Reposted from sunstatedoulas.com
“I don’t need a doula. I’m having a cesarean.”
“I’m about to do what will quite possibly be the most significant life change I’ll ever experience – becoming a mother – all while awake and having major abdominal surgery. I could definitely use some extra support.”
Which one sounds more realistic to you?
The former statement is said from a place of misunderstanding. Most people simply do not know or understand what birth doulas do
. Most people think that doulas only support “natural birth” or that doulas only support home birth. Some respond with a statement like “a doula is like a midwife, right?” They simply do not know what a doula does. Who is she? What is her job? How is she different from a midwife?
The short answer: Doulas support birth. Your birth. However that looks to you, and however your birth turns out, they will support you.
A woman who is planning a cesarean birth, regardless of the reason, benefits greatly from the services of a birth doula. Prenatally, a birth doula can spend the time to carefully and thoroughly go through the cesarean procedure with her client. She can answer questions, ease her fears, educate her on what is to come, and go through her options – of which she has plenty.
For the birth, a woman planning a cesarean has more options than she may know. The birth community has recently coined the term “family centered cesarean” for surgical births to include many of the things that vaginal birth does. A cesarean birth may include skin-to-skin bonding right after birth, breastfeeding in the operating room, delayed cord clamping, allowing dad to announce the sex, and letting him cut the cord. A birth doula can go through the options with her client, help her find a provider that is going to be supportive of her wishes, and provide her with resources to prepare her for the postpartum period.

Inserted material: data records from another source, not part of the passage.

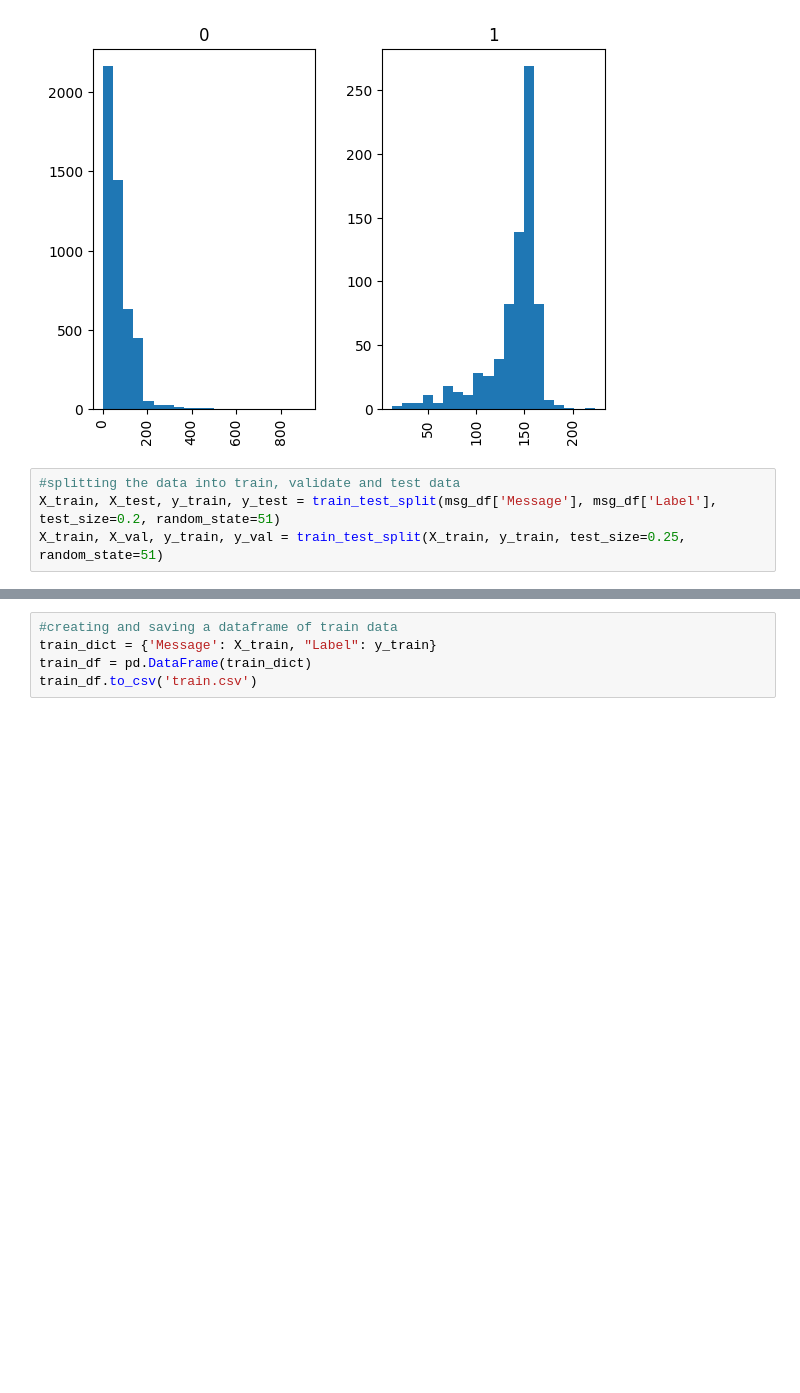
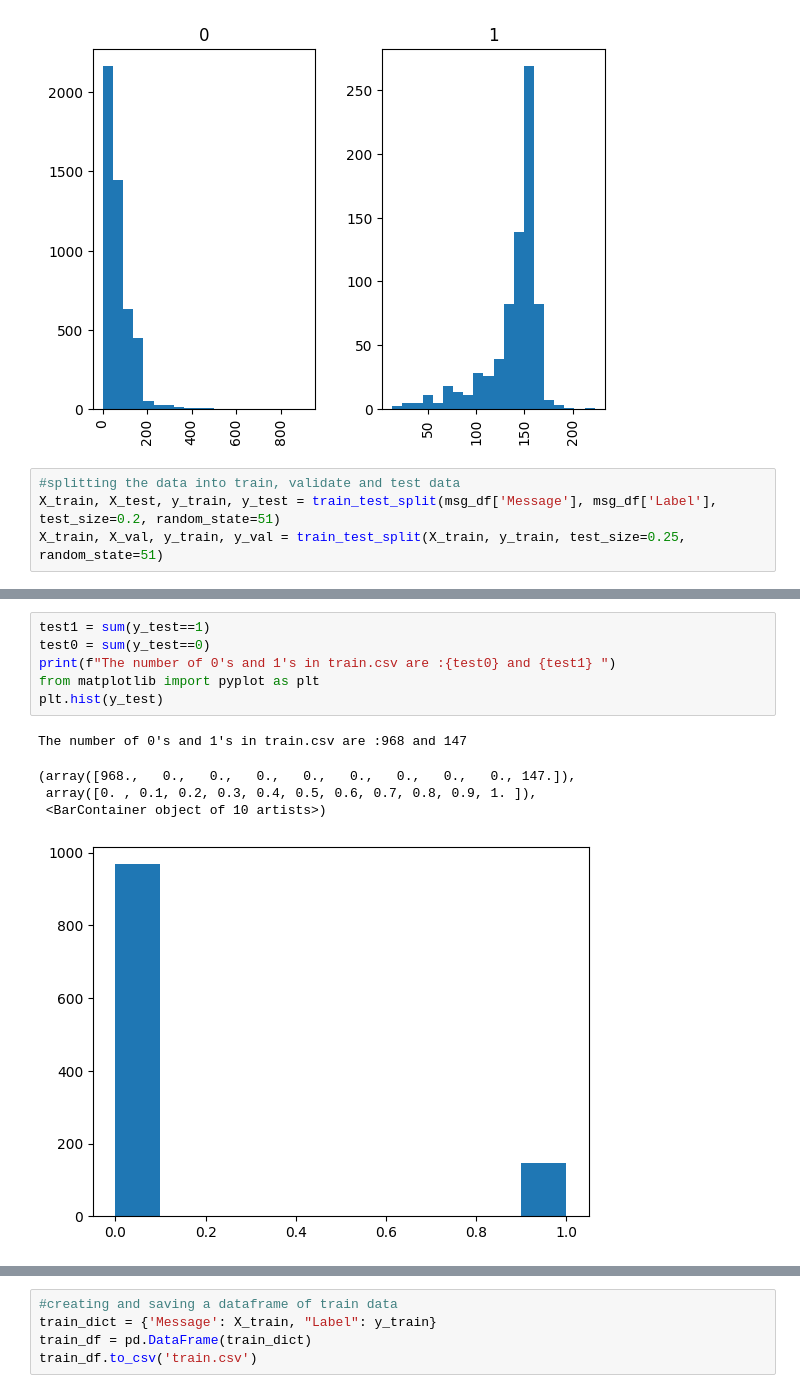
Before and after one commit to SuchetaJ/AML-Spam-Classification, a Jupyter notebook: prepare.ipynb, the cells around one changed output, grey strips where cells are left out. Cells and saved outputs as stored; diff of their text form; blank space fills up the shorter version.

```diff
--- a/prepare.ipynb
+++ b/prepare.ipynb
@@ -76,0 +90,12 @@ X_train, X_val, y_train, y_val = train_test_split(X_train, y_train, test_size=0.
+# %%
+test1 = sum(y_test==1)
+test0 = sum(y_test==0)
+print(f"The number of 0's and 1's in train.csv are :{test0} and {test1} ")
+from matplotlib import pyplot as plt
+plt.hist(y_test)
+# %% [output]
+The number of 0's and 1's in train.csv are :968 and 147
+(array([968.,   0.,   0.,   0.,   0.,   0.,   0.,   0.,   0., 147.]),
+ array([0. , 0.1, 0.2, 0.3, 0.4, 0.5, 0.6, 0.7, 0.8, 0.9, 1. ]),
+ <BarContainer object of 10 artists>)
+[figure, added]
```
Also changed, not shown: parts of 2 cells of this notebook.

Many doulas have been able to be present during cesarean sections and the birth community at large is working hard to make this an attainable reality for cesarean mothers who desire a doula. Doulas can be a voice of support during the surgery and they can take pictures when the baby is born. They can help the mother communicate with her care team if she senses something is wrong. The doula can reassure the dad as he awaits the birth of his baby from behind the operating room theater. If a mom becomes anxious or nervous during her surgery, the birth doula can do relaxation exercises with mom to distract her from the sensations that may be bothering her. She can massage the mother’s scalp and hold her hand if dad is holding the baby.
Following the surgery, many mothers need to go to a recovery room while the baby goes to the nursery with the dad. During this time, a doula can stay with the mother as she recovers in the post-operation room so she doesn’t need to be alone. She can help dad make sure that she is doing well with the baby as they wait for mom to come out of recovery.
A tip for mothers having a cesarean: don’t let anyone bathe the baby and don’t let anyone but dad and the baby nurses hold your baby before you do. It may sound strange but hear me. When a mother is separated from her baby, as often is the case after a cesarean, her body is seeking the familiarity of what it’s missing. It looks for the baby! When a mother is handed her baby after a short separation and the baby has the fresh baby smell on them, mother’s body begins to facilitate bonding much easier. Her body recognizes the baby’s smell. If, however, she is handed a baby that smells like aunt margaret’s perfume and her mother in law’s cinnamon rolls, bonding may feel much more difficult.
Mothers report that they are satisfied with their birth – whether it is in the operating room or under the old oak tree – when they feel that they are in control of what is happening to them. A woman who is allowed to make decisions for herself and her baby all along the way will be empowered no matter where or how she births. That empowerment is what doulas want for their clients. That is why a doula is important when planning a cesarean.
(click link at the top to read the blog on sunstatedoulas.com)